Corporate Vice President, Office
Hello, my name is Kate Kelly; I am a Program Manager in the Office Global Experience Platform (GXP). In Office 2010, GXP focused on features designed for customers working in multiple languages, such as updating Language Preferences and adding translation tools to Word, Outlook, PowerPoint and OneNote.
In Office 2010, one of our new features is an on-the-fly translation feature called Mini Translator . The Mini Translator allows you to translate single words or many paragraphs simply by hovering over the text that you want to translate. Mini Translator also includes the ability to Speak that text using Microsoft’s Text-to-Speech (TTS) engine.
We have also enabled Speak for the Quick Access Toolbar and the Customize Ribbon Options. Customers who rely on TTS can add the Speak button to either of these and have quick access to Speak at any time (via the mouse or a keyboard shortcut).
One of the key pieces of feedback we received from customers was that you wanted more languages for Speak. We teamed up with the Microsoft Speech Technologies team to make this possible. With the RTM version of Office 2010, expected sometime in June, you will be able to download and use the Speech Platform and additional TTS engines from the Microsoft Download Center.
Speak will recognize the language of the text you select and checks if you have that Text-to-Speech language, either from a built-in Windows TTS engine, 3rd party engine, or a TTS engine from the Download Center.
For example, I have the English TTS engine installed, but not the Chinese TTS engine. When I hover over the Chinese text, the Speak button is not available; however when I hover over the English text the Speak button is enabled.
In addition to the improved user experience for international users, we believe that the Speak feature is a great investment that reinforces Office’s commitment to accessibility as well. You can learn more about other accessibility investments we made in Office 2010 in Larry’s great post.
And you can learn more about how to use Speak in the “Using the Speak feature with Multilingual TTS” article on Office.com.
Note about duplicate TTS languages: if you have a 3rd party TTS engine already installed on your computer, Speak will use that TTS engine rather than the Microsoft TTS engines you can install from the Download Center. For example, if I have a German TTS engine from a 3rd party product and I also install the German Microsoft TTS engine from the Download Center, the 3rd party TTS engine will always be used. If I uninstall the 3rd party TTS engine, Speak will start using the TTS engine from the Download Center. This way, by downloading new TTS engines from the Download Center you will always be able to ensure maximum readability, while not sacrificing interoperability with built-in or 3rd party engines.

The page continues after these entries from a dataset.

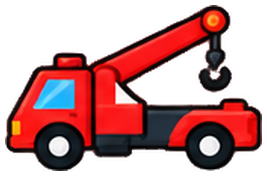
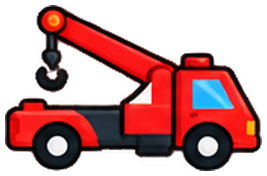
Update Site source

diff --git a/scripts/export-illustrations.py b/scripts/export-illustrations.py
@@ -33,16 +33,22 @@ def main() -> None:
                 min(rgba.height, bottom + padding),
             )
             trimmed = rgba.crop(crop)
+            mirrored = source.name == "11_tow-truck.png"
+            if mirrored:
+                trimmed = trimmed.transpose(Image.Transpose.FLIP_LEFT_RIGHT)
             output = OUTPUT / source.name
             trimmed.save(output, format="PNG", optimize=True)
-            entries.append({
+            entry = {
                 "file": source.name,
                 "source": f"assets/illustrations/individual/png/{source.name}",
                 "sourceSize": [rgba.width, rgba.height],
                 "trimRect": list(crop),
                 "size": [trimmed.width, trimmed.height],
                 "bytes": output.stat().st_size,
-            })
+            }
+            if mirrored:
+                entry["mirrored"] = True
+            entries.append(entry)
 
     MANIFEST.write_text(json.dumps({"version": 1, "assets": entries}, ensure_ascii=False, indent=2) + "\n", encoding="utf-8")
     total_bytes = sum(item["bytes"] for item in entries)

diff --git a/docs/delivery-visual-feedback.md b/docs/delivery-visual-feedback.md
@@ -1,0 +1,13 @@
+# 快递站画面反馈（待统一调整）
+
+以下问题来自 2026-10-27 的实际游玩反馈。除拖车朝向外，本轮只记录，不调整画面。
+
+| 问题 | 后续调整方向 | 状态 |
+| --- | --- | --- |
+| 装货后包裹叠在车顶，显得突兀 | 用简短入车动画和车厢内数量提示表达已装货；保留记忆题的遮挡规则 | 待处理 |
+| 运送途中消防站突然出现 | 梳理行驶和到站两个画面的地点切换，让目的地随路程自然出现 | 待处理 |
+| 图片首次加载偏慢 | 预加载当前画面和即将用到的素材，核对冷缓存加载，不一次加载全部素材 | 待处理 |
+| 树与房子的大小比例不协调 | 统一地面基线和场景尺度，调整树、房屋与车辆的相对尺寸；核对横竖屏 | 待处理 |
+| 拖车朝向与行驶方向相反 | 导出运行时素材时单独翻转拖车，原图保留 | 已调整，待线上核对 |
+
+统一调整时，先做仓库、消防站和工地的横竖屏对照，再检查送货流程中的场景连续性。
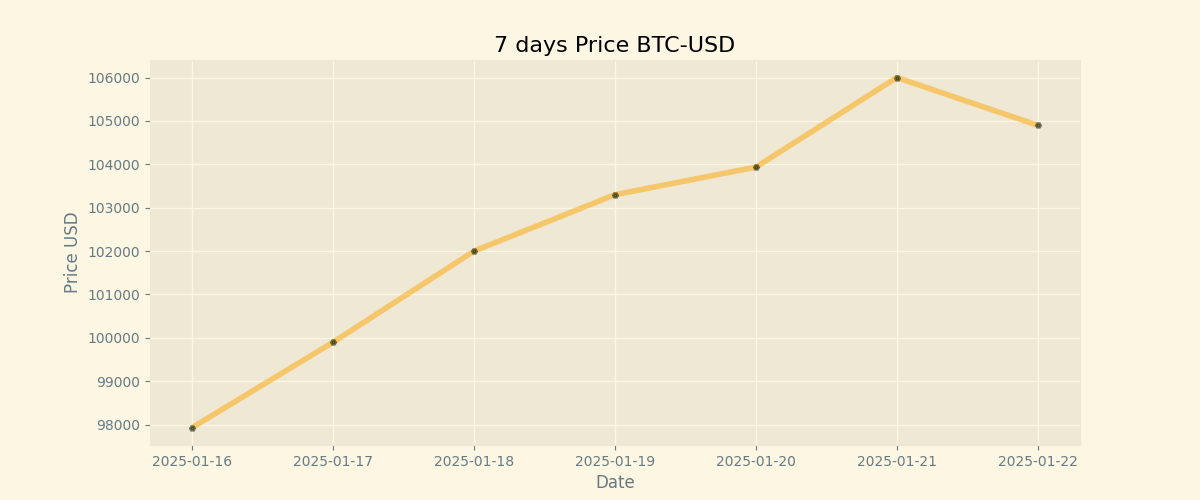
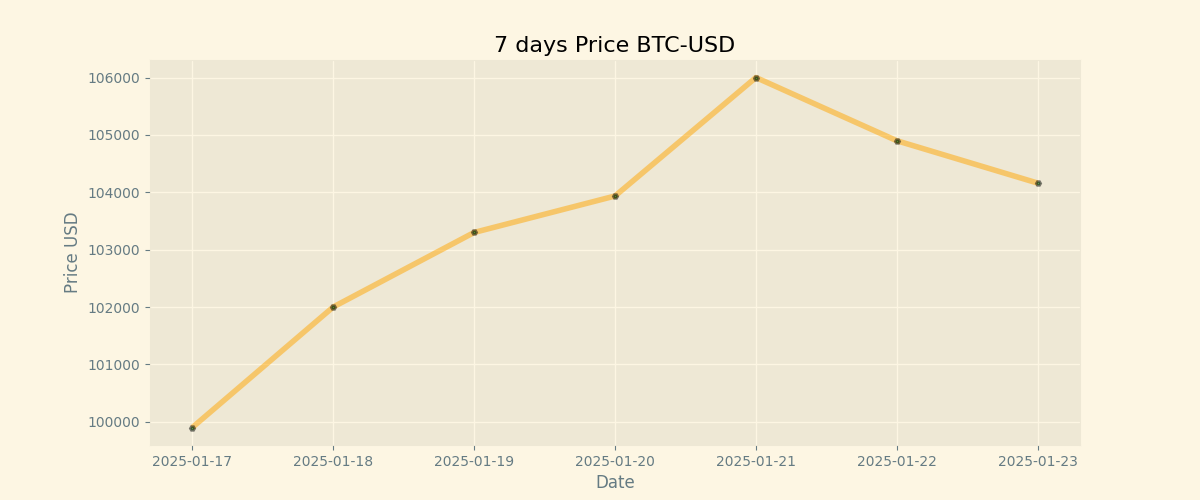
Duty Updates 2025-01-23

diff --git a/README.md b/README.md
@@ -9,8 +9,8 @@
 
 | Currency | Price           |
 | -------- | --------------- |
-| **BTC**  | **$ 104898.0** |
-| **ETH**  | **$ 3235.95** |
+| **BTC**  | **$ 104159.52** |
+| **ETH**  | **$ 3250.0** |
 
 ## BTC chart
 
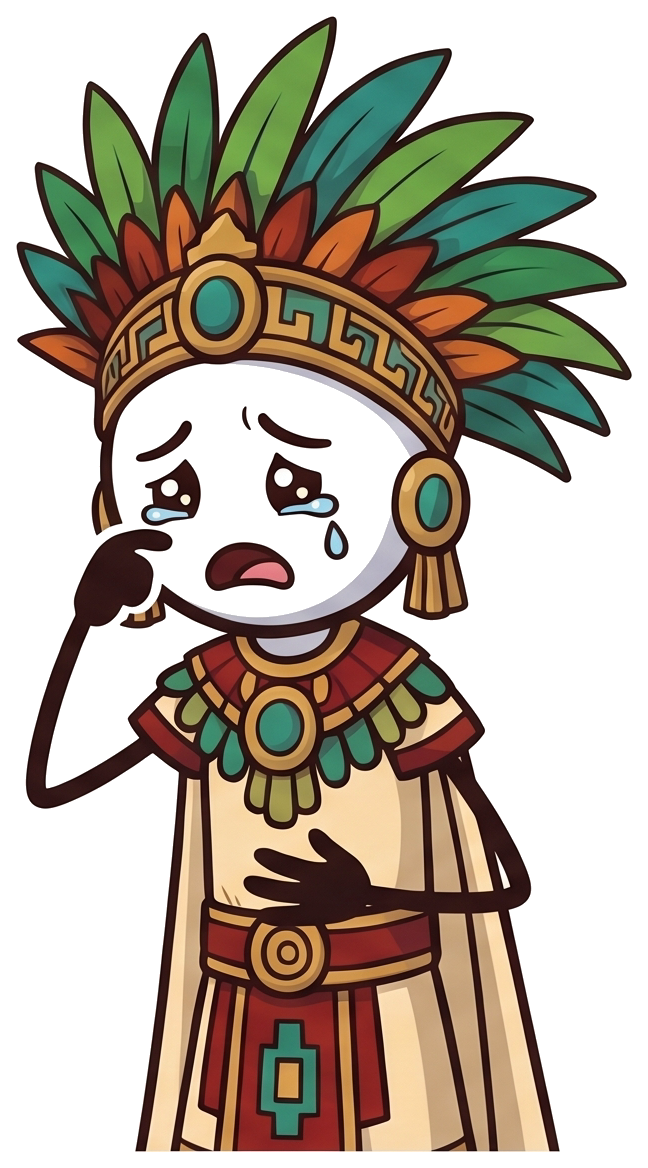
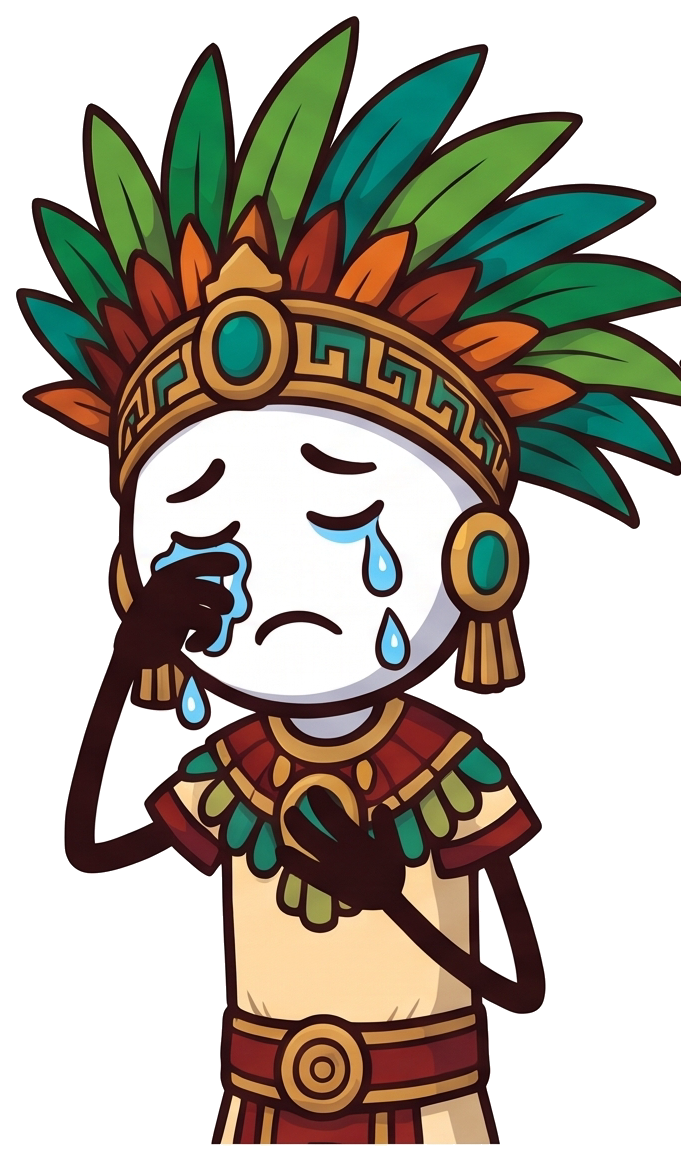
AZTIKA: sad redrawn (old cut-out had lost the face) + waist-up thinking, proud, whisper — all 46 poses pass the art check

diff --git a/src/kit/host-images.ts b/src/kit/host-images.ts
@@ -146,9 +146,13 @@ export const HOST_IMAGES = {
    761,
    1170
   ],
+  "proud": [
+   692,
+   1174
+  ],
   "sad": [
-   648,
-   1168
+   697,
+   1162
   ],
   "shocked-2": [
    648,
@@ -162,9 +166,17 @@ export const HOST_IMAGES = {
    646,
    1051
   ],
+  "thinking": [
+   676,
+   1125
+  ],
   "wave": [
    732,
    1225
+  ],
+  "whisper": [
+   700,
+   1165
   ],
   "wink-point": [
    766,

diff --git a/docs/KIT.md b/docs/KIT.md
@@ -854,8 +854,8 @@ gets a soft pop (built into ImageHost). Gallery `night` 0–2 s shows a 4-beat e
   automatically (flipped right of centre). Enter/exit with ImageHost moves (pop, rise, drop, peek, slide…).
 - **New poses (P3, 2026-11-10):** awe (back view, looking up — the ending) · higher (points up) · lower (points down) ·
   list (counts on fingers) · sure (arms crossed) · wow (hands on cheeks) · rest (sits — on a podium edge: x/y so his seat
-  is the podium top) · you (grins, points). 42 of 43 AZTIKA images pass the art check (--char); `sad` lost its face in
-  an old cut-out — being redrawn (until then do not use sad).
+  is the podium top) · you (grins, points). All 46 AZTIKA images pass the art check (--char); `sad` was
+  redrawn (its old cut-out had lost the face). New waist-up: thinking (hand on chin), proud (hands on hips), whisper.
 - **Reasons → poses (BEAT_POSE):** present · point · react · viewer · welcome · think · room · joy · shrug · doubt ·
   scared (or any image pose name).
 - **Rules:** a story reason for every move · moves ≥ 6 s apart · pose every ~3–6 s (≥ 1.5 s apart) · never frozen > 8 s ·

diff --git a/docs/kit/night.md b/docs/kit/night.md
@@ -45,8 +45,8 @@ gets a soft pop (built into ImageHost). Gallery `night` 0–2 s shows a 4-beat e
   automatically (flipped right of centre). Enter/exit with ImageHost moves (pop, rise, drop, peek, slide…).
 - **New poses (P3, 2026-11-10):** awe (back view, looking up — the ending) · higher (points up) · lower (points down) ·
   list (counts on fingers) · sure (arms crossed) · wow (hands on cheeks) · rest (sits — on a podium edge: x/y so his seat
-  is the podium top) · you (grins, points). 42 of 43 AZTIKA images pass the art check (--char); `sad` lost its face in
-  an old cut-out — being redrawn (until then do not use sad).
+  is the podium top) · you (grins, points). All 46 AZTIKA images pass the art check (--char); `sad` was
+  redrawn (its old cut-out had lost the face). New waist-up: thinking (hand on chin), proud (hands on hips), whisper.
 - **Reasons → poses (BEAT_POSE):** present · point · react · viewer · welcome · think · room · joy · shrug · doubt ·
   scared (or any image pose name).
 - **Rules:** a story reason for every move · moves ≥ 6 s apart · pose every ~3–6 s (≥ 1.5 s apart) · never frozen > 8 s ·

diff --git a/docs/ART-STYLE.md b/docs/ART-STYLE.md
@@ -85,6 +85,8 @@ images, in one row, evenly spaced with wide white space, not touching, same size
 full AZTIKA description + the 4 poses + "plain pure flat white background, no floor, no shadow, no frames, no text".
 Cut out WITHOUT --holes (his face is white): `node tools/cutout.mjs sheet.jpeg --out <dir> --names full-a,full-b,…`, check
 with art-check, copy into public/_hosts/aztika/, then `node tools/host-manifest.mjs`. Name full-body poses full-*.
+Waist-up poses: add `--head 0.62` (the face fills more of the figure). If two figures touch (feathers) the cut-out finds 3
+instead of 4: crop the sheet into 4 strips at the emptiest columns and cut each strip (2026-11-10).
 
 ## Night rules
 - Background removal + ART CHECK gate (tools/art-check.mjs, run by `art.mjs ingest`): look at review.jpg every time;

We hope you’re as excited about this new feature as we are – use the comments to let us know what you think and how you might use this feature for your work.
Kate Kelly, Program Manager, Microsoft Office
Last year we released Microsoft Office Mobile 2010 Beta, a suite of productivity applications for Windows Mobile 6.5 phones, on the Windows Marketplace for Mobile. First and foremost, we want to thank everyone who has tried Office Mobile 2010 Beta and has given us valuable feedback.
If you installed Office Mobile 2010 Beta on your Windows Mobile 6.5 device, then this does impact you. As of April 5th, you are unable to launch the Office Mobile applications on your phone.
No, uninstalling Office Mobile 2010 Beta will not delete or alter any of the documents you have on your phone or Microsoft Office SharePoint Server.
Office Mobile 2010 will be available for download through Windows Marketplace for Mobile at the same time as the Office 2010 suite in June 2010.
Do you have any more questions? Feel free to post a comment below or e-mail us.